This is always fun to talk about as Kenny Moore II is one of the best blitzing cornerbacks in the NFL and the Colts love to utilize him this way. The Colts have blitzed Moore 44 times over the past two seasons and that has resulted in 4 sacks which is the most in the NFL among all CBs in that time frame. He is dangerous off the edge and just an absolute playmaker when he gets into the backfield.
The Colts installed a new wrinkle to their defense in week 11 of the 2018 season. We here in Indy call it "the Kenny Moore Blitz." Since that game, Moore has racked up 7 sacks and multiple hits and pressures on opposing quarterbacks as a slot corner. Here are his best rushes: pic.twitter.com/7NeJyEHrKH— Zach Hicks (@ZachHicks2) November 27, 2019
Kenny Moore II is more than just a solid football player for the Colts. He’s an elite slot corner in this league and he has played a top tier level the last two seasons. His skillset is a perfect fit for the Colts’ defense as they ask so much out of the position. They ask him to defend the run at a high level, play zone coverage all over the field, make game changing plays, and even blitz and he does all of those things at an elite level.
Moore has been great for not only this Colts’ team but also the city of Indianapolis. On top of being a role model for so many undrafted free agents and underdogs out there, he has been in the news so many times for his good deeds throughout the city from saving a young man’s dog to befriending nine year old cancer patient Mason Garvey. Moore has been everything this team has needed and also everything this city has needed in a pro athlete.

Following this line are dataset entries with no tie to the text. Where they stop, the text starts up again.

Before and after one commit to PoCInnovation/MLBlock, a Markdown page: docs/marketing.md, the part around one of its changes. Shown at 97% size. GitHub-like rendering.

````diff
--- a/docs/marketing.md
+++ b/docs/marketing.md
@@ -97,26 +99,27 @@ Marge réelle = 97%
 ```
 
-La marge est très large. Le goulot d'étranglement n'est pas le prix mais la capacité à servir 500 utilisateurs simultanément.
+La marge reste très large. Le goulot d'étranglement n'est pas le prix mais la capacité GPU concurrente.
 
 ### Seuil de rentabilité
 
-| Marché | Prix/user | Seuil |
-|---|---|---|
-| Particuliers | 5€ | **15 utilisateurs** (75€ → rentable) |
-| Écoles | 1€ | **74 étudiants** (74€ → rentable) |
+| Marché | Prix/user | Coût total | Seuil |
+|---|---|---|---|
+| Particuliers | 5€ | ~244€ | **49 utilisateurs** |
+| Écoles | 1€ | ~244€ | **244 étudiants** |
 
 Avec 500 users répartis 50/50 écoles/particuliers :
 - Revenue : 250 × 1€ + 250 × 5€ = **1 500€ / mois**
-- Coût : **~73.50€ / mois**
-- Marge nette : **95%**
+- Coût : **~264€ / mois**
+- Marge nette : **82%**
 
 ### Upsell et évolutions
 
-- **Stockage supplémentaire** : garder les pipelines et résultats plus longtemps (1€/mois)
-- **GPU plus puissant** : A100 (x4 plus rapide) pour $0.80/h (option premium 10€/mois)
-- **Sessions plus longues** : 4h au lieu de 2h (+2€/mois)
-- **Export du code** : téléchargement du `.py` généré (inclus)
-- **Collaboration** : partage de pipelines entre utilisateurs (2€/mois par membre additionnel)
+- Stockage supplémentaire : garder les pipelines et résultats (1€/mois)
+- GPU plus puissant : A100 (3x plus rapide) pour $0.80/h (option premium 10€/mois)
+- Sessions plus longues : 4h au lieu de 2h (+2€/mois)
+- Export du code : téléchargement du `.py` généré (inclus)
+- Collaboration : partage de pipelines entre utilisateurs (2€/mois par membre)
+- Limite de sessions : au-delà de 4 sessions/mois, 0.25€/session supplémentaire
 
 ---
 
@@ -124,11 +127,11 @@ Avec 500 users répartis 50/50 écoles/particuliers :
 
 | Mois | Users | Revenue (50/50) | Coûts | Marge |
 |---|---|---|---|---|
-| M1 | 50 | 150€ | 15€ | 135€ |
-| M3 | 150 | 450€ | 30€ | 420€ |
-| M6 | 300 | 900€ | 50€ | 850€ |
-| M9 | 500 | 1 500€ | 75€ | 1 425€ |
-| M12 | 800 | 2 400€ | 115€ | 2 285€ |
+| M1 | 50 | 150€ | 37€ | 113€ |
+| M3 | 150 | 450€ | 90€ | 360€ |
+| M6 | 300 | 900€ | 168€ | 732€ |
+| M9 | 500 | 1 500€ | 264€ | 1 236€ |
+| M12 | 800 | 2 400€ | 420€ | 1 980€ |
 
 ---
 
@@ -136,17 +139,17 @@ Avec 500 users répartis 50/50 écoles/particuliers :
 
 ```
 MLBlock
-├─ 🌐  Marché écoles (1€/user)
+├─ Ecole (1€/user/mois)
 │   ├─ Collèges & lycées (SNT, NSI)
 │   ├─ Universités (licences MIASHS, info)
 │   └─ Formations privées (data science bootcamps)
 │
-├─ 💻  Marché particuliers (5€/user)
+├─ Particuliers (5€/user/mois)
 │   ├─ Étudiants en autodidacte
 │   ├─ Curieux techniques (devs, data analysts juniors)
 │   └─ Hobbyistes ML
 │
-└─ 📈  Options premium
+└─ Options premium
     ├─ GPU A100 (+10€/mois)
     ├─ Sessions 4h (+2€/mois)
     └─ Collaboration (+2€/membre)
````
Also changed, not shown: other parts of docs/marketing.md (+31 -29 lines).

It’s hard to think of drafting a better player for an organization but when that player comes in the form of a UDFA, waiver claim from the Patriots, it’s even better. Moore is one of the best players at his position and one of the best overall people in the entire league. Luckily, we get to enjoy him on and off the field in Indy for many many years to come.